Line by line, copy out the entries exactly and leave the pictures behind.

----- Data records

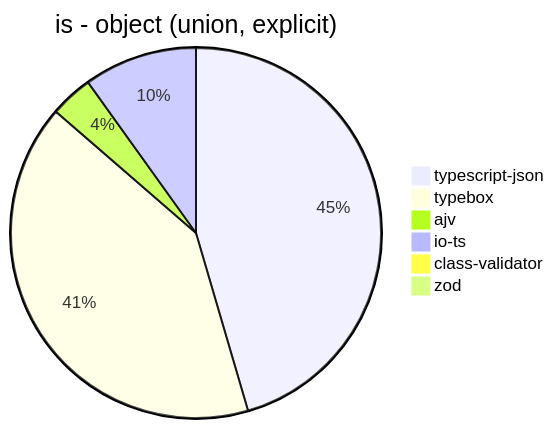
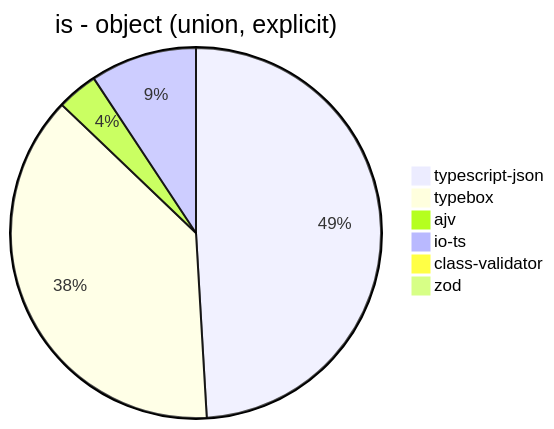
One commit to samchon/typia changed the third of 39 diagrams in benchmark/results/AMD Ryzen 7 5800H with Radeon Graphics.md. Above: the diagram before and after it, drawn with Mermaid. The commit also changed other lines of this file and 3 other files, not shown here.

````diff
--- a/benchmark/results/AMD Ryzen 7 5800H with Radeon Graphics.md
+++ b/benchmark/results/AMD Ryzen 7 5800H with Radeon Graphics.md
@@ -43,9 +43,9 @@
 ```mermaid
 pie title is - object (union, explicit)
-  "typescript-json": 14598.135964912279
-  "typebox": 13130.628126737076
-  "ajv": 1201.3988522238164
-  "io-ts": 3177.8420386770285
-  "class-validator": 14.922721620181205
-  "zod": 35.546360729734815
+  "typescript-json": 16727.091272001453
+  "typebox": 12976.50082614283
+  "ajv": 1215.3304943528976
+  "io-ts": 3168.399927020617
+  "class-validator": 15.5478324492409
+  "zod": 32.92400783057484
 ```
````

----------

> [Exercise answer]
One commit to samchon/typia changed the third of 39 diagrams in benchmark/results/AMD Ryzen 7 5800H with Radeon Graphics.md. Above: the diagram before and after it, drawn with Mermaid. The commit also changed other lines of this file and 3 other files, not shown here.

````diff
--- a/benchmark/results/AMD Ryzen 7 5800H with Radeon Graphics.md
+++ b/benchmark/results/AMD Ryzen 7 5800H with Radeon Graphics.md
@@ -43,9 +43,9 @@
 ```mermaid
 pie title is - object (union, explicit)
-  "typescript-json": 14598.135964912279
-  "typebox": 13130.628126737076
-  "ajv": 1201.3988522238164
-  "io-ts": 3177.8420386770285
-  "class-validator": 14.922721620181205
-  "zod": 35.546360729734815
+  "typescript-json": 16727.091272001453
+  "typebox": 12976.50082614283
+  "ajv": 1215.3304943528976
+  "io-ts": 3168.399927020617
+  "class-validator": 15.5478324492409
+  "zod": 32.92400783057484
 ```
````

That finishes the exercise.